[Stored dataset items]

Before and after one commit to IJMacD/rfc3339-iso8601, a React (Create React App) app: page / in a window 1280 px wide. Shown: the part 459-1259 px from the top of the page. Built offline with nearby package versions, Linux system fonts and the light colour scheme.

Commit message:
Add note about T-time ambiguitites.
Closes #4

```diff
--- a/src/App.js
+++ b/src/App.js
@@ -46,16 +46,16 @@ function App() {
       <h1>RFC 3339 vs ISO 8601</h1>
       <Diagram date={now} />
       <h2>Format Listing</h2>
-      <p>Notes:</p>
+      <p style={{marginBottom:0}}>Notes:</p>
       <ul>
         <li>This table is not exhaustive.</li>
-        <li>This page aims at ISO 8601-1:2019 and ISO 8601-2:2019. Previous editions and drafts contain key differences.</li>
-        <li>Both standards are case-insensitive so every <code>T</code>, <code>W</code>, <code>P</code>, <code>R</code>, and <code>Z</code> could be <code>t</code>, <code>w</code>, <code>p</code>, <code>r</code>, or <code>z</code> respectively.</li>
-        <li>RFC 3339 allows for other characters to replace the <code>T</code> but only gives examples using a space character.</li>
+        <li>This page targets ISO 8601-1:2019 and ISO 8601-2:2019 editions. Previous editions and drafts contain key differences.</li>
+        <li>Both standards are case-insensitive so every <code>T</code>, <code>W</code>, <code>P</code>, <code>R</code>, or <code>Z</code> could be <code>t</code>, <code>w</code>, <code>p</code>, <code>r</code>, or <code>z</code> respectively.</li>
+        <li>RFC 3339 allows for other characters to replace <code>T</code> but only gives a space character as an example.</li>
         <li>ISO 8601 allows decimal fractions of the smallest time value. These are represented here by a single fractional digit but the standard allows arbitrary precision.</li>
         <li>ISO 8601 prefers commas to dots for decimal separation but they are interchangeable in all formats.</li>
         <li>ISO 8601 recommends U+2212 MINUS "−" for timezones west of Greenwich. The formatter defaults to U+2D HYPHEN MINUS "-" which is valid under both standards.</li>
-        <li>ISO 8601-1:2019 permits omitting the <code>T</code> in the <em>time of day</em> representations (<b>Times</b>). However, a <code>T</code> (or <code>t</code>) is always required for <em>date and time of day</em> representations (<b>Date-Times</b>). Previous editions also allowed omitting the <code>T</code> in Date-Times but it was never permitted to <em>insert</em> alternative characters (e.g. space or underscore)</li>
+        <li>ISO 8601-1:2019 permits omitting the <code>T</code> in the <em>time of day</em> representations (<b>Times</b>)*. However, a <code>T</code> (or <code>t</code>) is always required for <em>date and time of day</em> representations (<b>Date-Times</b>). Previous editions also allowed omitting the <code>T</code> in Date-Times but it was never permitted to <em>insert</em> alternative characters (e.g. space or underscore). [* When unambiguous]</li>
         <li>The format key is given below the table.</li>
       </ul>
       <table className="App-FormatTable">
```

:: PROBLEM DESCRIPTION ::
Copy out each record, keeping every word as it is.

:: RESPONSE ::
Before and after one commit to IJMacD/rfc3339-iso8601, a React (Create React App) app: page / in a window 1280 px wide. Shown: the part 459-1259 px from the top of the page. Built offline with nearby package versions, Linux system fonts and the light colour scheme.

Commit message:
Add note about T-time ambiguitites.
Closes #4

```diff
--- a/src/App.js
+++ b/src/App.js
@@ -46,16 +46,16 @@ function App() {
       <h1>RFC 3339 vs ISO 8601</h1>
       <Diagram date={now} />
       <h2>Format Listing</h2>
-      <p>Notes:</p>
+      <p style={{marginBottom:0}}>Notes:</p>
       <ul>
         <li>This table is not exhaustive.</li>
-        <li>This page aims at ISO 8601-1:2019 and ISO 8601-2:2019. Previous editions and drafts contain key differences.</li>
-        <li>Both standards are case-insensitive so every <code>T</code>, <code>W</code>, <code>P</code>, <code>R</code>, and <code>Z</code> could be <code>t</code>, <code>w</code>, <code>p</code>, <code>r</code>, or <code>z</code> respectively.</li>
-        <li>RFC 3339 allows for other characters to replace the <code>T</code> but only gives examples using a space character.</li>
+        <li>This page targets ISO 8601-1:2019 and ISO 8601-2:2019 editions. Previous editions and drafts contain key differences.</li>
+        <li>Both standards are case-insensitive so every <code>T</code>, <code>W</code>, <code>P</code>, <code>R</code>, or <code>Z</code> could be <code>t</code>, <code>w</code>, <code>p</code>, <code>r</code>, or <code>z</code> respectively.</li>
+        <li>RFC 3339 allows for other characters to replace <code>T</code> but only gives a space character as an example.</li>
         <li>ISO 8601 allows decimal fractions of the smallest time value. These are represented here by a single fractional digit but the standard allows arbitrary precision.</li>
         <li>ISO 8601 prefers commas to dots for decimal separation but they are interchangeable in all formats.</li>
         <li>ISO 8601 recommends U+2212 MINUS "−" for timezones west of Greenwich. The formatter defaults to U+2D HYPHEN MINUS "-" which is valid under both standards.</li>
-        <li>ISO 8601-1:2019 permits omitting the <code>T</code> in the <em>time of day</em> representations (<b>Times</b>). However, a <code>T</code> (or <code>t</code>) is always required for <em>date and time of day</em> representations (<b>Date-Times</b>). Previous editions also allowed omitting the <code>T</code> in Date-Times but it was never permitted to <em>insert</em> alternative characters (e.g. space or underscore)</li>
+        <li>ISO 8601-1:2019 permits omitting the <code>T</code> in the <em>time of day</em> representations (<b>Times</b>)*. However, a <code>T</code> (or <code>t</code>) is always required for <em>date and time of day</em> representations (<b>Date-Times</b>). Previous editions also allowed omitting the <code>T</code> in Date-Times but it was never permitted to <em>insert</em> alternative characters (e.g. space or underscore). [* When unambiguous]</li>
         <li>The format key is given below the table.</li>
       </ul>
       <table className="App-FormatTable">
```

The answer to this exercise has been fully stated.